*** Opening Source records ***

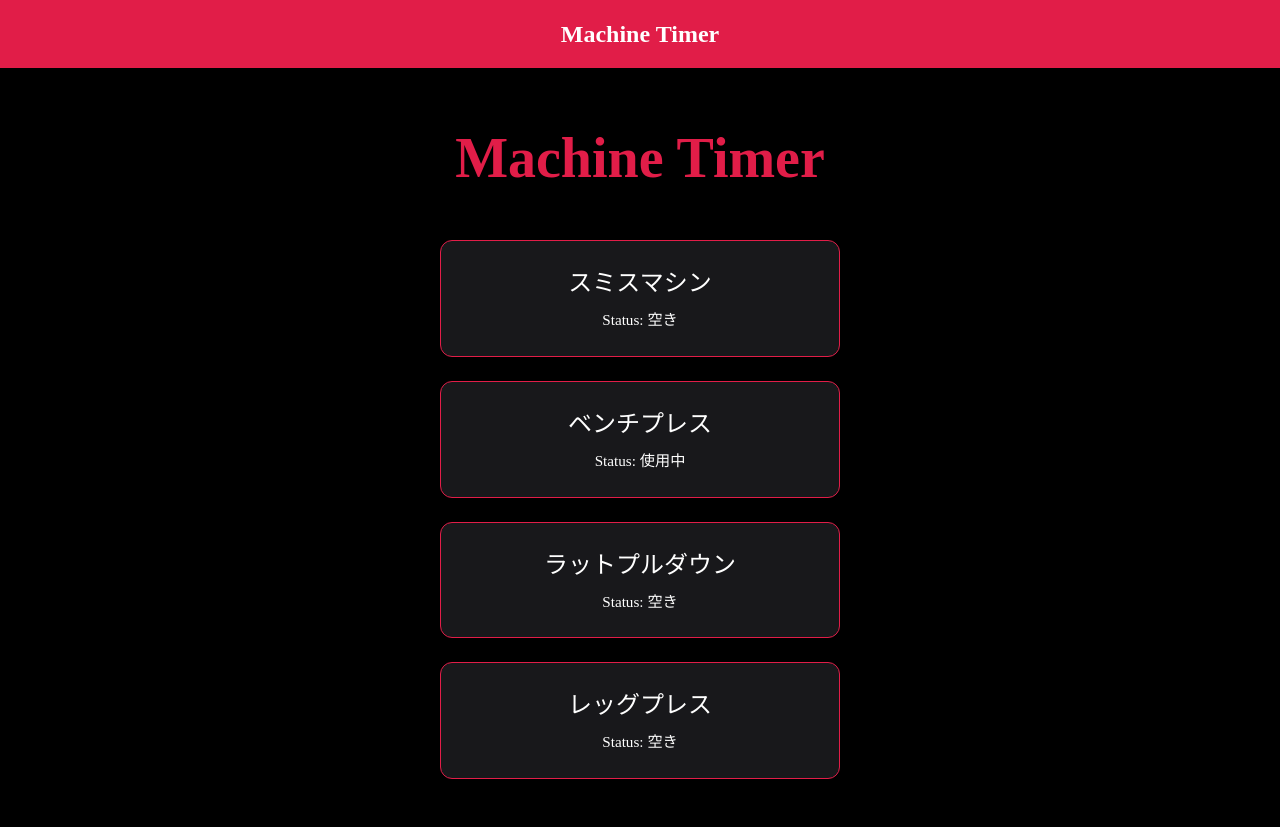
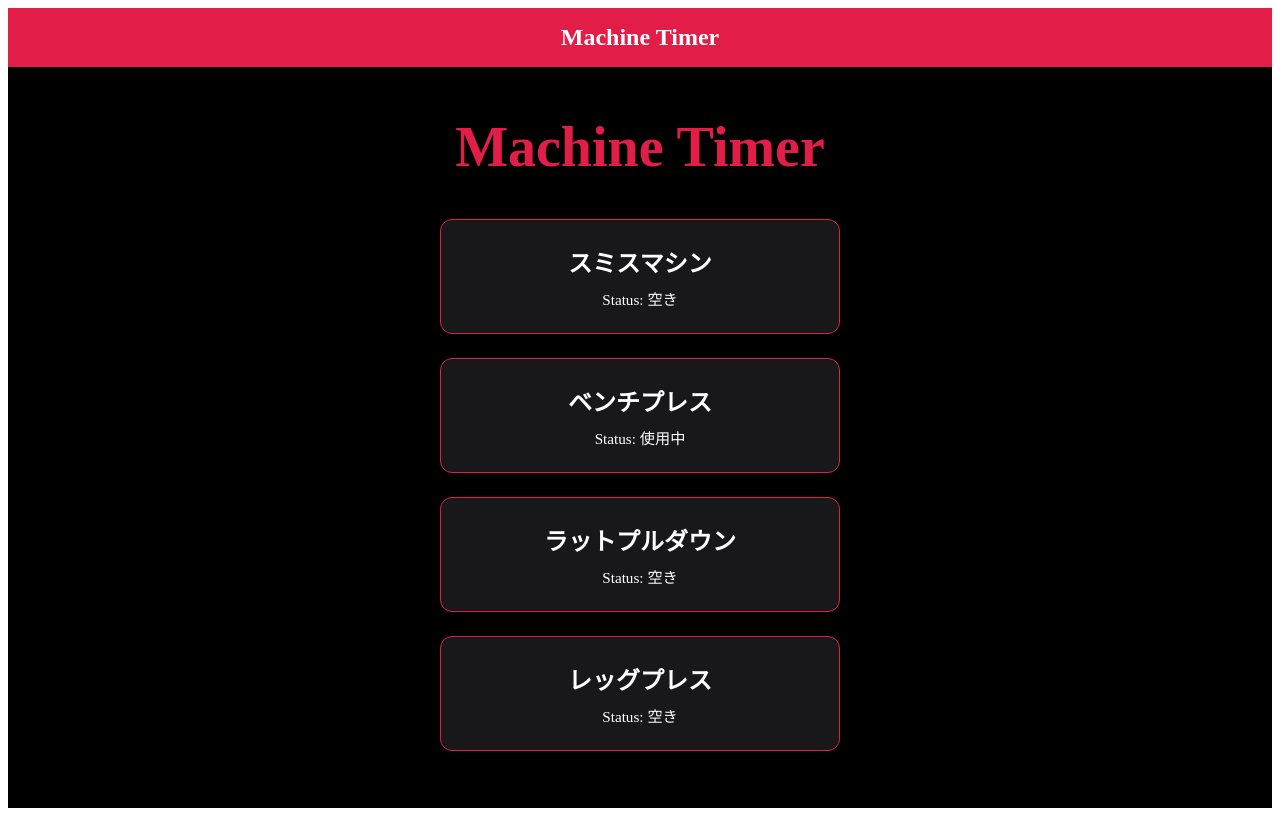
Before and after one commit to mitsuki245748C/machine-timer, a Next.js app: page / in a window 1280 px wide. Built offline with nearby package versions, Linux system fonts and the light colour scheme.

Commit message:
不要なcssを削除

```diff
--- a/app/globals.css
+++ b/app/globals.css
@@ -1,133 +1,3 @@
-@import "tailwindcss";
-@import "tw-animate-css";
-@import "shadcn/tailwind.css";
-
-@custom-variant dark (&:is(.dark *));
-
-@theme inline {
-  --color-background: var(--background);
-  --color-foreground: var(--foreground);
-  --font-sans: var(--font-sans);
-  --font-mono: var(--font-geist-mono);
-  --font-heading: var(--font-sans);
-  --color-sidebar-ring: var(--sidebar-ring);
-  --color-sidebar-border: var(--sidebar-border);
-  --color-sidebar-accent-foreground: var(--sidebar-accent-foreground);
-  --color-sidebar-accent: var(--sidebar-accent);
-  --color-sidebar-primary-foreground: var(--sidebar-primary-foreground);
-  --color-sidebar-primary: var(--sidebar-primary);
-  --color-sidebar-foreground: var(--sidebar-foreground);
-  --color-sidebar: var(--sidebar);
-  --color-chart-5: var(--chart-5);
-  --color-chart-4: var(--chart-4);
-  --color-chart-3: var(--chart-3);
-  --color-chart-2: var(--chart-2);
-  --color-chart-1: var(--chart-1);
-  --color-ring: var(--ring);
-  --color-input: var(--input);
-  --color-border: var(--border);
-  --color-destructive: var(--destructive);
-  --color-accent-foreground: var(--accent-foreground);
-  --color-accent: var(--accent);
-  --color-muted-foreground: var(--muted-foreground);
-  --color-muted: var(--muted);
-  --color-secondary-foreground: var(--secondary-foreground);
-  --color-secondary: var(--secondary);
-  --color-primary-foreground: var(--primary-foreground);
-  --color-primary: var(--primary);
-  --color-popover-foreground: var(--popover-foreground);
-  --color-popover: var(--popover);
-  --color-card-foreground: var(--card-foreground);
-  --color-card: var(--card);
-  --radius-sm: calc(var(--radius) * 0.6);
-  --radius-md: calc(var(--radius) * 0.8);
-  --radius-lg: var(--radius);
-  --radius-xl: calc(var(--radius) * 1.4);
-  --radius-2xl: calc(var(--radius) * 1.8);
-  --radius-3xl: calc(var(--radius) * 2.2);
-  --radius-4xl: calc(var(--radius) * 2.6);
-}
-
-:root {
-  --background: oklch(1 0 0);
-  --foreground: oklch(0.145 0 0);
-  --card: oklch(1 0 0);
-  --card-foreground: oklch(0.145 0 0);
-  --popover: oklch(1 0 0);
-  --popover-foreground: oklch(0.145 0 0);
-  --primary: oklch(0.205 0 0);
-  --primary-foreground: oklch(0.985 0 0);
-  --secondary: oklch(0.97 0 0);
-  --secondary-foreground: oklch(0.205 0 0);
-  --muted: oklch(0.97 0 0);
-  --muted-foreground: oklch(0.556 0 0);
-  --accent: oklch(0.97 0 0);
-  --accent-foreground: oklch(0.205 0 0);
-  --destructive: oklch(0.577 0.245 27.325);
-  --border: oklch(0.922 0 0);
-  --input: oklch(0.922 0 0);
-  --ring: oklch(0.708 0 0);
-  --chart-1: oklch(0.87 0 0);
-  --chart-2: oklch(0.556 0 0);
-  --chart-3: oklch(0.439 0 0);
-  --chart-4: oklch(0.371 0 0);
-  --chart-5: oklch(0.269 0 0);
-  --radius: 0.625rem;
-  --sidebar: oklch(0.985 0 0);
-  --sidebar-foreground: oklch(0.145 0 0);
-  --sidebar-primary: oklch(0.205 0 0);
-  --sidebar-primary-foreground: oklch(0.985 0 0);
-  --sidebar-accent: oklch(0.97 0 0);
-  --sidebar-accent-foreground: oklch(0.205 0 0);
-  --sidebar-border: oklch(0.922 0 0);
-  --sidebar-ring: oklch(0.708 0 0);
-}
-
-.dark {
-  --background: oklch(0.145 0 0);
-  --foreground: oklch(0.985 0 0);
-  --card: oklch(0.205 0 0);
-  --card-foreground: oklch(0.985 0 0);
-  --popover: oklch(0.205 0 0);
-  --popover-foreground: oklch(0.985 0 0);
-  --primary: oklch(0.922 0 0);
-  --primary-foreground: oklch(0.205 0 0);
-  --secondary: oklch(0.269 0 0);
-  --secondary-foreground: oklch(0.985 0 0);
-  --muted: oklch(0.269 0 0);
-  --muted-foreground: oklch(0.708 0 0);
-  --accent: oklch(0.269 0 0);
-  --accent-foreground: oklch(0.985 0 0);
-  --destructive: oklch(0.704 0.191 22.216);
-  --border: oklch(1 0 0 / 10%);
-  --input: oklch(1 0 0 / 15%);
-  --ring: oklch(0.556 0 0);
-  --chart-1: oklch(0.87 0 0);
-  --chart-2: oklch(0.556 0 0);
-  --chart-3: oklch(0.439 0 0);
-  --chart-4: oklch(0.371 0 0);
-  --chart-5: oklch(0.269 0 0);
-  --sidebar: oklch(0.205 0 0);
-  --sidebar-foreground: oklch(0.985 0 0);
-  --sidebar-primary: oklch(0.488 0.243 264.376);
-  --sidebar-primary-foreground: oklch(0.985 0 0);
-  --sidebar-accent: oklch(0.269 0 0);
-  --sidebar-accent-foreground: oklch(0.985 0 0);
-  --sidebar-border: oklch(1 0 0 / 10%);
-  --sidebar-ring: oklch(0.556 0 0);
-}
-
-@layer base {
-  * {
-    @apply border-border outline-ring/50;
-  }
-  body {
-    @apply bg-background text-foreground;
-  }
-  html {
-    @apply font-sans;
-  }
-}
 
 /* =====アプリの見た目↓===== */
 
```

*** Closing Source records ***

All of the data should come back exactly as written, but without pictures.

Before and after one commit to mitsuki245748C/machine-timer, a Next.js app: page / in a window 1280 px wide. Built offline with nearby package versions, Linux system fonts and the light colour scheme.

Commit message:
不要なcssを削除

```diff
--- a/app/globals.css
+++ b/app/globals.css
@@ -1,133 +1,3 @@
-@import "tailwindcss";
-@import "tw-animate-css";
-@import "shadcn/tailwind.css";
-
-@custom-variant dark (&:is(.dark *));
-
-@theme inline {
-  --color-background: var(--background);
-  --color-foreground: var(--foreground);
-  --font-sans: var(--font-sans);
-  --font-mono: var(--font-geist-mono);
-  --font-heading: var(--font-sans);
-  --color-sidebar-ring: var(--sidebar-ring);
-  --color-sidebar-border: var(--sidebar-border);
-  --color-sidebar-accent-foreground: var(--sidebar-accent-foreground);
-  --color-sidebar-accent: var(--sidebar-accent);
-  --color-sidebar-primary-foreground: var(--sidebar-primary-foreground);
-  --color-sidebar-primary: var(--sidebar-primary);
-  --color-sidebar-foreground: var(--sidebar-foreground);
-  --color-sidebar: var(--sidebar);
-  --color-chart-5: var(--chart-5);
-  --color-chart-4: var(--chart-4);
-  --color-chart-3: var(--chart-3);
-  --color-chart-2: var(--chart-2);
-  --color-chart-1: var(--chart-1);
-  --color-ring: var(--ring);
-  --color-input: var(--input);
-  --color-border: var(--border);
-  --color-destructive: var(--destructive);
-  --color-accent-foreground: var(--accent-foreground);
-  --color-accent: var(--accent);
-  --color-muted-foreground: var(--muted-foreground);
-  --color-muted: var(--muted);
-  --color-secondary-foreground: var(--secondary-foreground);
-  --color-secondary: var(--secondary);
-  --color-primary-foreground: var(--primary-foreground);
-  --color-primary: var(--primary);
-  --color-popover-foreground: var(--popover-foreground);
-  --color-popover: var(--popover);
-  --color-card-foreground: var(--card-foreground);
-  --color-card: var(--card);
-  --radius-sm: calc(var(--radius) * 0.6);
-  --radius-md: calc(var(--radius) * 0.8);
-  --radius-lg: var(--radius);
-  --radius-xl: calc(var(--radius) * 1.4);
-  --radius-2xl: calc(var(--radius) * 1.8);
-  --radius-3xl: calc(var(--radius) * 2.2);
-  --radius-4xl: calc(var(--radius) * 2.6);
-}
-
-:root {
-  --background: oklch(1 0 0);
-  --foreground: oklch(0.145 0 0);
-  --card: oklch(1 0 0);
-  --card-foreground: oklch(0.145 0 0);
-  --popover: oklch(1 0 0);
-  --popover-foreground: oklch(0.145 0 0);
-  --primary: oklch(0.205 0 0);
-  --primary-foreground: oklch(0.985 0 0);
-  --secondary: oklch(0.97 0 0);
-  --secondary-foreground: oklch(0.205 0 0);
-  --muted: oklch(0.97 0 0);
-  --muted-foreground: oklch(0.556 0 0);
-  --accent: oklch(0.97 0 0);
-  --accent-foreground: oklch(0.205 0 0);
-  --destructive: oklch(0.577 0.245 27.325);
-  --border: oklch(0.922 0 0);
-  --input: oklch(0.922 0 0);
-  --ring: oklch(0.708 0 0);
-  --chart-1: oklch(0.87 0 0);
-  --chart-2: oklch(0.556 0 0);
-  --chart-3: oklch(0.439 0 0);
-  --chart-4: oklch(0.371 0 0);
-  --chart-5: oklch(0.269 0 0);
-  --radius: 0.625rem;
-  --sidebar: oklch(0.985 0 0);
-  --sidebar-foreground: oklch(0.145 0 0);
-  --sidebar-primary: oklch(0.205 0 0);
-  --sidebar-primary-foreground: oklch(0.985 0 0);
-  --sidebar-accent: oklch(0.97 0 0);
-  --sidebar-accent-foreground: oklch(0.205 0 0);
-  --sidebar-border: oklch(0.922 0 0);
-  --sidebar-ring: oklch(0.708 0 0);
-}
-
-.dark {
-  --background: oklch(0.145 0 0);
-  --foreground: oklch(0.985 0 0);
-  --card: oklch(0.205 0 0);
-  --card-foreground: oklch(0.985 0 0);
-  --popover: oklch(0.205 0 0);
-  --popover-foreground: oklch(0.985 0 0);
-  --primary: oklch(0.922 0 0);
-  --primary-foreground: oklch(0.205 0 0);
-  --secondary: oklch(0.269 0 0);
-  --secondary-foreground: oklch(0.985 0 0);
-  --muted: oklch(0.269 0 0);
-  --muted-foreground: oklch(0.708 0 0);
-  --accent: oklch(0.269 0 0);
-  --accent-foreground: oklch(0.985 0 0);
-  --destructive: oklch(0.704 0.191 22.216);
-  --border: oklch(1 0 0 / 10%);
-  --input: oklch(1 0 0 / 15%);
-  --ring: oklch(0.556 0 0);
-  --chart-1: oklch(0.87 0 0);
-  --chart-2: oklch(0.556 0 0);
-  --chart-3: oklch(0.439 0 0);
-  --chart-4: oklch(0.371 0 0);
-  --chart-5: oklch(0.269 0 0);
-  --sidebar: oklch(0.205 0 0);
-  --sidebar-foreground: oklch(0.985 0 0);
-  --sidebar-primary: oklch(0.488 0.243 264.376);
-  --sidebar-primary-foreground: oklch(0.985 0 0);
-  --sidebar-accent: oklch(0.269 0 0);
-  --sidebar-accent-foreground: oklch(0.985 0 0);
-  --sidebar-border: oklch(1 0 0 / 10%);
-  --sidebar-ring: oklch(0.556 0 0);
-}
-
-@layer base {
-  * {
-    @apply border-border outline-ring/50;
-  }
-  body {
-    @apply bg-background text-foreground;
-  }
-  html {
-    @apply font-sans;
-  }
-}
 
 /* =====アプリの見た目↓===== */
 
```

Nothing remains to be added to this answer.